President
Synxronos LLC
Simsbury, Conn.

However, many small to medium-sized "lean" businesses lack the infrastructure to develop this understanding. Rare are finance departments strong enough in cost accounting to develop an accurate profit-and-loss statement at the product-line level. Equally rare are sales/marketing departments that understand their customers' product roadmap, the competitive threats of substitutive technologies, or alternate markets and the optimal channels through which to sell products.

As a result — to the extent that these companies do any strategic planning at all — plans are often based on information that is inaccurate, outdated, or both. But for a company to maximize its investment in people, technology, and capital, it must make long-term decisions based on current and accurate information from both internal and external sources.

A growth-oriented company should build profitable product lines and develop turnaround or exit strategies for underperforming ones. To know if a product line is profitable, get a handle on direct costs associated with the line and eliminate as many "allocated" expenses as possible. Most companies use a flat manufacturing-overhead rate and apply it to direct-labor hours. This made sense years ago when direct labor dominated and overhead costs were minor. Today, overhead may represent three to four times the cost of direct labor because of a high degree of automation and expanding support functions such as quality and purchasing.

In addition, not every product line uses the same overhead. For example, one line may use an inexpensive semiautomated machine, while another requires an expensive fully automated machine. Allocating the depreciation, supplies, and other costs of both machines in the same overhead pool would overallocate the semiautomated product line with depreciation and underallocate the fully automated one. Companies should make every effort to identify costs that are unique to a product line and apply those costs directly to it. This includes traditional manufacturing overhead and depreciation as well as costs associated with engineering and sales, where applicable. Separate other expenses based on appropriate allocation metrics. For example, facilities charges such as rent and insurance may be allocated based on manufacturing space used, while purchasing could key on the value of purchased materials.

Next, look outside your business for clues to future direction. Unfortunately, manufacturers often limit conversations to those with customer purchasing departments on subjects of pricing, quantity, and timing of new or existing orders. Talk with your customers' marketing and engineering people as well. Here you can get a sense of market size, growth rate, their competitive situation, and potential new applications.

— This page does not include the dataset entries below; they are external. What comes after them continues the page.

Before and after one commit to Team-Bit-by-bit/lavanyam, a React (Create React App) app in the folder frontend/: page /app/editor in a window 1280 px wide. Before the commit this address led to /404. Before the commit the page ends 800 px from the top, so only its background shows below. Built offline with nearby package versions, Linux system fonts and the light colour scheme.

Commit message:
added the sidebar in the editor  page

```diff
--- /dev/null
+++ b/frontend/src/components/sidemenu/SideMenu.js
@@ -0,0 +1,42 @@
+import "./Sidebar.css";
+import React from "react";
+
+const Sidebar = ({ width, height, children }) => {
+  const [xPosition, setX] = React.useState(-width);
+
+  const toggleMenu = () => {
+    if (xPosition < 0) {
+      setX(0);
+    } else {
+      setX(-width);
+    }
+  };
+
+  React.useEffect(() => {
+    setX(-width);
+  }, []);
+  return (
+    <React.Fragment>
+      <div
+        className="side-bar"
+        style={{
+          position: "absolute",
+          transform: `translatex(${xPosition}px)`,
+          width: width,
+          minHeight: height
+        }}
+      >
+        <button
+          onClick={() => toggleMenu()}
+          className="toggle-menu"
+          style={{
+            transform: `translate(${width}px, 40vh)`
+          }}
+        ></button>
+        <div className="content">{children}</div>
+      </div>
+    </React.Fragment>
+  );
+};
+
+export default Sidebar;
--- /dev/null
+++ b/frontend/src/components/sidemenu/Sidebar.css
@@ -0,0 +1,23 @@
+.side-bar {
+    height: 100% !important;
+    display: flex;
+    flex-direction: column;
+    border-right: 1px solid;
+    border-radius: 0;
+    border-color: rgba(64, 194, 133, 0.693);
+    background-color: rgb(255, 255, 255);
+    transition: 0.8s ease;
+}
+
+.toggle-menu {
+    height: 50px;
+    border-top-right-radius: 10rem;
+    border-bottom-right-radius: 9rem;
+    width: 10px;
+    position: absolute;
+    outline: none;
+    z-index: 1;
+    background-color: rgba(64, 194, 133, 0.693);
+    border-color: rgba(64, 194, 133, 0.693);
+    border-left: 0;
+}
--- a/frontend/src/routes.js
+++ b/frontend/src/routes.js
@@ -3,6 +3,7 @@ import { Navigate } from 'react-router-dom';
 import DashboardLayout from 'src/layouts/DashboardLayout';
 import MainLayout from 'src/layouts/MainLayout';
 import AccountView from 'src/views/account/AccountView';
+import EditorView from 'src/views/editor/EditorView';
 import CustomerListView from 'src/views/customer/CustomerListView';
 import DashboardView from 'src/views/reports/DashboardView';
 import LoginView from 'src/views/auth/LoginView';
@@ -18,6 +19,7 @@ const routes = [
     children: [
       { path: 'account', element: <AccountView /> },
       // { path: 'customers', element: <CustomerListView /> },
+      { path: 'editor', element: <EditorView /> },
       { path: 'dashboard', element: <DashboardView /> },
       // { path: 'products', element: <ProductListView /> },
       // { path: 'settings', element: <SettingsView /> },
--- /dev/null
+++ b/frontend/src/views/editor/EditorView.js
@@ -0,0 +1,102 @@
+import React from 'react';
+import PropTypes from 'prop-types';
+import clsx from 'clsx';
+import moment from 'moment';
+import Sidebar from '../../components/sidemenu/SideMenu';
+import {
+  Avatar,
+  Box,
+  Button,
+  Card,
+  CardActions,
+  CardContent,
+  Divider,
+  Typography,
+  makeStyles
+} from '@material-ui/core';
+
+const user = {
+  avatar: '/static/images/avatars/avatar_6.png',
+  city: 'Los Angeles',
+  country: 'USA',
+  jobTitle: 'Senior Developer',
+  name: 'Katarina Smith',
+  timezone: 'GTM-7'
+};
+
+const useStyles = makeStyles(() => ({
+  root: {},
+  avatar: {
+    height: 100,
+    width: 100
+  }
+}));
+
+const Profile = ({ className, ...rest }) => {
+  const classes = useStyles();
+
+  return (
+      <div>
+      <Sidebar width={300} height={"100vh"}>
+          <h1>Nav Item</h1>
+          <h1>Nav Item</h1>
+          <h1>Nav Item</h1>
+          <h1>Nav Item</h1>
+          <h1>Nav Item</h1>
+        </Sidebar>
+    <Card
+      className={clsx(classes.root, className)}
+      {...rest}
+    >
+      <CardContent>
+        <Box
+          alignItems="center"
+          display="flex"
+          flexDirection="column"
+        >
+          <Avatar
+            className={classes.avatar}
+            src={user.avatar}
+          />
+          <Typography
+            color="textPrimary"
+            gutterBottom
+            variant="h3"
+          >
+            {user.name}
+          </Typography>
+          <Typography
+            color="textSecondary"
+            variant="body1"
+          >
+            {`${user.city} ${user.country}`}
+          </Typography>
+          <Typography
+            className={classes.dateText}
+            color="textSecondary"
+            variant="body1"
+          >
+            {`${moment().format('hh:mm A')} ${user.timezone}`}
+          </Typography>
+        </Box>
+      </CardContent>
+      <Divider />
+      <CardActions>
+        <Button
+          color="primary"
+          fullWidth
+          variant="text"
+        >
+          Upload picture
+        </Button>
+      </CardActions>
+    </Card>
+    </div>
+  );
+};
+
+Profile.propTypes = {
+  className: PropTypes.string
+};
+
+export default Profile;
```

And don't forget competitors because they can be an excellent source of information about the business. Find out what trade shows they attend, even in markets you don't compete in. See what products they are exhibiting and identify potential customers. Look at competitor sales channels. Do they use independent sales reps that might want to represent you instead? Do competitors mention customers on their Web site? Are you aware of these customers and the markets in which they compete?

Armed with the above knowledge, management can begin to make educated decisions on pricing strategies, new product development, and product-line dispositions that optimize profitability and growth.

Synxronos LLC is a strategic planning and corporate development consulting firm (synxronos.com).